“We believe that the state can and should propose a different methodology for identifying specialized schools, such as transfer schools,” Rosenblum said.

What will happen if transfer schools are identified for improvement?

At one point during the hearing, a transfer school advocate gestured to the crowd and declared that if this plan moves forward, all the transfer schools represented in the room would soon cease to exist.

That is very unlikely to come to pass. Even if a school is identified as needing improvement, it would probably be several years before it could face any serious consequences under the new law, according to the state’s draft.

If a school is identified for Comprehensive School Improvement (CSI), it has three years to receive extra support and to implement an improvement plan. Then, it could be put into the state’s receivership program, which means it would likely have another two years to demonstrate improvement. If it does not demonstrate enough improvement, it risks being taken over by an outside receiver.

The state has already proven itself lenient in forcing an independent receiver on schools. So far, only one school in New York state has been threatened with takeover. According to state officials, once schools are in receivership, the state education commissioner has some flexibility in tracking their progress and determining whether schools should still be deemed struggling.

Still, any threat looms large for transfer schools, whose advocates say even if the worst-case scenario never plays out, they are still being rated by unfair metrics.

“We’re already working with kids who have been told repeatedly they are failures.

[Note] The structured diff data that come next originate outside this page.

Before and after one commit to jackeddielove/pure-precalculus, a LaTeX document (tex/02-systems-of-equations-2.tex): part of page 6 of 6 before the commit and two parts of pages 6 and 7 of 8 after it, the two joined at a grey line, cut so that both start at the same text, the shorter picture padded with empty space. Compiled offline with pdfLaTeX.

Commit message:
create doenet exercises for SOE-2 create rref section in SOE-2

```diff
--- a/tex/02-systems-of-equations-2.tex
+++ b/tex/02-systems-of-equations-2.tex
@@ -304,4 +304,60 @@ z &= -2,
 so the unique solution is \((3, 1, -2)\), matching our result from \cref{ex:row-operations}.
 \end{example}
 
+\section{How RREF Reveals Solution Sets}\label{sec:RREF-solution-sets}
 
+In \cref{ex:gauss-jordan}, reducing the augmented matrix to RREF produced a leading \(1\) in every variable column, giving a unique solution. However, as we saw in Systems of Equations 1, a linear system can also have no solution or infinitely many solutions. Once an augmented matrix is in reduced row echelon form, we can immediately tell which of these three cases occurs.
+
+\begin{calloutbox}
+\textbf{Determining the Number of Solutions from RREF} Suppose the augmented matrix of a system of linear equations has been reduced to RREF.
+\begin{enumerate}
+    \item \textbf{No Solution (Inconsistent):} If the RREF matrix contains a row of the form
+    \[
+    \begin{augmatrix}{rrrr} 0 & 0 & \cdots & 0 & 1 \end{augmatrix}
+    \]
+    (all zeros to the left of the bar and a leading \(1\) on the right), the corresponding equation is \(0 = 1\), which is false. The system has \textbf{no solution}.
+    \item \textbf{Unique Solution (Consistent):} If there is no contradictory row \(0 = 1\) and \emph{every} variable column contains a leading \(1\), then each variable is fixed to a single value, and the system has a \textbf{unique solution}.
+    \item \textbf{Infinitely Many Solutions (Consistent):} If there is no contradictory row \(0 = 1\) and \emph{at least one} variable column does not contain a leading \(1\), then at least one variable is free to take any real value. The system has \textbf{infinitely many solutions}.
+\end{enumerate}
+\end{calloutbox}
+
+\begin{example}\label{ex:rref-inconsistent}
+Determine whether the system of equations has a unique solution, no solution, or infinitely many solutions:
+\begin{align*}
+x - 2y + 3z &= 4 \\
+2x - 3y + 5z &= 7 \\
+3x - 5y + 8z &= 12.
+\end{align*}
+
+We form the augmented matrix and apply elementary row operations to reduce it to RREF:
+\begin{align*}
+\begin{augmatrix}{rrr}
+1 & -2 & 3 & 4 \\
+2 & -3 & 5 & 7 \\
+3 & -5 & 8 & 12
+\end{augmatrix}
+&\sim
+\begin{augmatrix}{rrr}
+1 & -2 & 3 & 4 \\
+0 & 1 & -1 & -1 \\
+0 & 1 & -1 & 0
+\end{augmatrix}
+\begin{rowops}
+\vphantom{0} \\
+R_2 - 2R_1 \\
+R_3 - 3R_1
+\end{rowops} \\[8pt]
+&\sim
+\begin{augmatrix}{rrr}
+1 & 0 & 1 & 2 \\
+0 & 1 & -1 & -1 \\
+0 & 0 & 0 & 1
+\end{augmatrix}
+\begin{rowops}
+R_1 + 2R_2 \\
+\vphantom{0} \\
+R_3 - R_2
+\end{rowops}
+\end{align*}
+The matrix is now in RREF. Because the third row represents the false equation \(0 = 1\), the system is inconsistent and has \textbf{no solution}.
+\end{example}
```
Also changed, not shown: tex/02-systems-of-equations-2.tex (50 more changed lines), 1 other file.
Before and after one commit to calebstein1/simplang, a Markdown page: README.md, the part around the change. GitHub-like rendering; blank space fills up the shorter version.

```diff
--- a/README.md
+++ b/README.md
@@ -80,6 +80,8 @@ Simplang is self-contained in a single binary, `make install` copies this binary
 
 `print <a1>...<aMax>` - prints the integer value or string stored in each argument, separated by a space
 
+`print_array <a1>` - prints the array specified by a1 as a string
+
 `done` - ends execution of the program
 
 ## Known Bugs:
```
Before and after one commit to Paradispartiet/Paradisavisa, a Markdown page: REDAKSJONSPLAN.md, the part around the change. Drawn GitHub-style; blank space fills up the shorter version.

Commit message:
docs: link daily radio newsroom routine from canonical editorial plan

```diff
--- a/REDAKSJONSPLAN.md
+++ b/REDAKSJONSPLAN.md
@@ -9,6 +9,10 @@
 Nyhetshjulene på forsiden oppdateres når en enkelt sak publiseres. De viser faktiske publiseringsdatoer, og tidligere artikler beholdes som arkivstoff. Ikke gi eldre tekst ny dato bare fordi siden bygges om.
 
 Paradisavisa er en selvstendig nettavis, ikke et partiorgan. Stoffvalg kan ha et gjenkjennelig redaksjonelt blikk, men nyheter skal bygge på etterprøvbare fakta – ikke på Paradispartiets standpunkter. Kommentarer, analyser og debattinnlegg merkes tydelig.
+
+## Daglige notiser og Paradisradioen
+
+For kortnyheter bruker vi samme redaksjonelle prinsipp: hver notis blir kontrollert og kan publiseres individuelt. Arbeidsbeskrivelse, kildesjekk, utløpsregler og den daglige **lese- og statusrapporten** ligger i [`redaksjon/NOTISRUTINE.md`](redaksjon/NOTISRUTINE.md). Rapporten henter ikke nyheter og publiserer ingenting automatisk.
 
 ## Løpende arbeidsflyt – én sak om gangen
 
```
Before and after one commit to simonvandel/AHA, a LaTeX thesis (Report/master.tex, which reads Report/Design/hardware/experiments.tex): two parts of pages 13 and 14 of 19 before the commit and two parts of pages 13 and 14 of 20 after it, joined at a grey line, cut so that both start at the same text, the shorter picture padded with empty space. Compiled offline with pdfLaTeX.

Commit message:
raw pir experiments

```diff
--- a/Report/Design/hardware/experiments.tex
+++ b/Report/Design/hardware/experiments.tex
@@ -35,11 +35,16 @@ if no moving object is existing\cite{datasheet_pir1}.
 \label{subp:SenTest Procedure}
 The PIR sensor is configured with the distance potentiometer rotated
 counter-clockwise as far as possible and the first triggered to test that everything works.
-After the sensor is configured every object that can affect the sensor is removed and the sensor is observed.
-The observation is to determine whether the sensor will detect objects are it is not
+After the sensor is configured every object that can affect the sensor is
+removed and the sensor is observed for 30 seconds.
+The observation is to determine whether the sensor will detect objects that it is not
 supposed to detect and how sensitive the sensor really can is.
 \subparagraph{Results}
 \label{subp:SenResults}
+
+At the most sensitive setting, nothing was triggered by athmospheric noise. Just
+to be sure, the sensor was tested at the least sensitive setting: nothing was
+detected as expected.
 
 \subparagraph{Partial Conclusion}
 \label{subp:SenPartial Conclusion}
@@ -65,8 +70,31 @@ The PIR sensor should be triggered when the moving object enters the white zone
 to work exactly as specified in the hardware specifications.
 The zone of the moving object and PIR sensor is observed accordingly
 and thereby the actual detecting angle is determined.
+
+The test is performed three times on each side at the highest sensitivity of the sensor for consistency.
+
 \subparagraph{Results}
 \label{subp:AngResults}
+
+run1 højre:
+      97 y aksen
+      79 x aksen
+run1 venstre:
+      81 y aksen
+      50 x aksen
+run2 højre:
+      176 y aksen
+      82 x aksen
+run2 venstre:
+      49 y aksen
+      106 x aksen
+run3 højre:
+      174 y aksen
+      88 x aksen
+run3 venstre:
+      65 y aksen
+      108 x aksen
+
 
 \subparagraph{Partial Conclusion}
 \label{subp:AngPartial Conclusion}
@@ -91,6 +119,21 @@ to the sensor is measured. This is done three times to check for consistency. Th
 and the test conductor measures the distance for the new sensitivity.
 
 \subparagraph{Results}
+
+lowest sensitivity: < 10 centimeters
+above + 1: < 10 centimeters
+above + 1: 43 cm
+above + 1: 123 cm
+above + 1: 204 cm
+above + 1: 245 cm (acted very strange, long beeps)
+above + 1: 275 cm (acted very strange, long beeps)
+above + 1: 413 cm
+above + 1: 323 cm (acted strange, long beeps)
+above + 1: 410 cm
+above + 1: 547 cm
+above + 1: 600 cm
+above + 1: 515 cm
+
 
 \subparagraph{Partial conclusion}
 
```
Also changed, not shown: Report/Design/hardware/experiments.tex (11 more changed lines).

Now we’re looking at a system where 90 percent of the [transfer] schools in the city will be looked at as failing schools,” Forsyth said. “I don’t think it’s really understanding the population we’re working with.”

State officials said they are aware of these concerns and will work to come up with a solution.